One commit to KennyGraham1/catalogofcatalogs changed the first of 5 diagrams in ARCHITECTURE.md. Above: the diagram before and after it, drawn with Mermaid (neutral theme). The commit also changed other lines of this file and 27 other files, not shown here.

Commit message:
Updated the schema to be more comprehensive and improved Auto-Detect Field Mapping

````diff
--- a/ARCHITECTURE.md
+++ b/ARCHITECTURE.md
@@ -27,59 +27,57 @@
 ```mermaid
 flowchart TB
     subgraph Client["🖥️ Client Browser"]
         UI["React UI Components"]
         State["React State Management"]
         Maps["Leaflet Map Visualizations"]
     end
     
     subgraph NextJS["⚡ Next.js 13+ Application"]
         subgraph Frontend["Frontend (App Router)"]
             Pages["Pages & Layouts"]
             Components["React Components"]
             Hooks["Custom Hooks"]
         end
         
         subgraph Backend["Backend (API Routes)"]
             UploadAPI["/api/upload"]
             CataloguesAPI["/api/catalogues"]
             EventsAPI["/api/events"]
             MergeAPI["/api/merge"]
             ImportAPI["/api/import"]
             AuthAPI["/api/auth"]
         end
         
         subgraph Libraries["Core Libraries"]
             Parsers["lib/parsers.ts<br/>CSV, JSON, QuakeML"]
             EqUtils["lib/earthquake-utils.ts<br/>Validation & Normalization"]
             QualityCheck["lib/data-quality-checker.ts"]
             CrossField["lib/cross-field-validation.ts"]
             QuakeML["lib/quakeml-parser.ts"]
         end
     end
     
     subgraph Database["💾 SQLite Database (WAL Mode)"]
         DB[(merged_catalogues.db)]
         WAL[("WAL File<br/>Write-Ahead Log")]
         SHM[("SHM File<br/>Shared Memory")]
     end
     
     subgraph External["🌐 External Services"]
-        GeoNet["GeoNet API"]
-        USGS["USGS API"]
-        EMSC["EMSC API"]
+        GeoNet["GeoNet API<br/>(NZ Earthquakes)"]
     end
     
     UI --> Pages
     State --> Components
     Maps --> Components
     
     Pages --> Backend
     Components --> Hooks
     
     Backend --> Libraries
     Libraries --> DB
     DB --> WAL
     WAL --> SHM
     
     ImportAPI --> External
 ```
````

################

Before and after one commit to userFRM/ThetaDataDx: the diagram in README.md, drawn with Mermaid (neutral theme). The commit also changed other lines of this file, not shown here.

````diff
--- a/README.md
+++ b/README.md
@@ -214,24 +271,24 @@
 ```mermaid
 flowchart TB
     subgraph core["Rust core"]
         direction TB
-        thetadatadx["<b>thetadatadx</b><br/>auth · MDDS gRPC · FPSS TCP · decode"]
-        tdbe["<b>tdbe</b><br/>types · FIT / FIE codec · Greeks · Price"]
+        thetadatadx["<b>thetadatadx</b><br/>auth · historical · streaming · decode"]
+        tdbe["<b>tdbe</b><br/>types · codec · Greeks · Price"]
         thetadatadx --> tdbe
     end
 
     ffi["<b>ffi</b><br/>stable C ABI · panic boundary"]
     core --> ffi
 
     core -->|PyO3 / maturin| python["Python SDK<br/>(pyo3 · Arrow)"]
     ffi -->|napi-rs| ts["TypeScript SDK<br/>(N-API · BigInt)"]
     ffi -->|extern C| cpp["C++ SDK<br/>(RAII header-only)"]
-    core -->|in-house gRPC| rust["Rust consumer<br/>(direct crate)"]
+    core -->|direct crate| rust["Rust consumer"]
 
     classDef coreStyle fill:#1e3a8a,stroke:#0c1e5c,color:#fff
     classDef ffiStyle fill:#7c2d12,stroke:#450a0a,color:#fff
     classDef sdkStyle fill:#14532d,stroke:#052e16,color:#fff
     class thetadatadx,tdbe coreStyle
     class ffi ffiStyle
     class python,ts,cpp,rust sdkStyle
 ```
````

################

Filter the listing above, keeping only the lines with "stroke".

     classDef coreStyle fill:#1e3a8a,stroke:#0c1e5c,color:#fff
     classDef ffiStyle fill:#7c2d12,stroke:#450a0a,color:#fff
     classDef sdkStyle fill:#14532d,stroke:#052e16,color:#fff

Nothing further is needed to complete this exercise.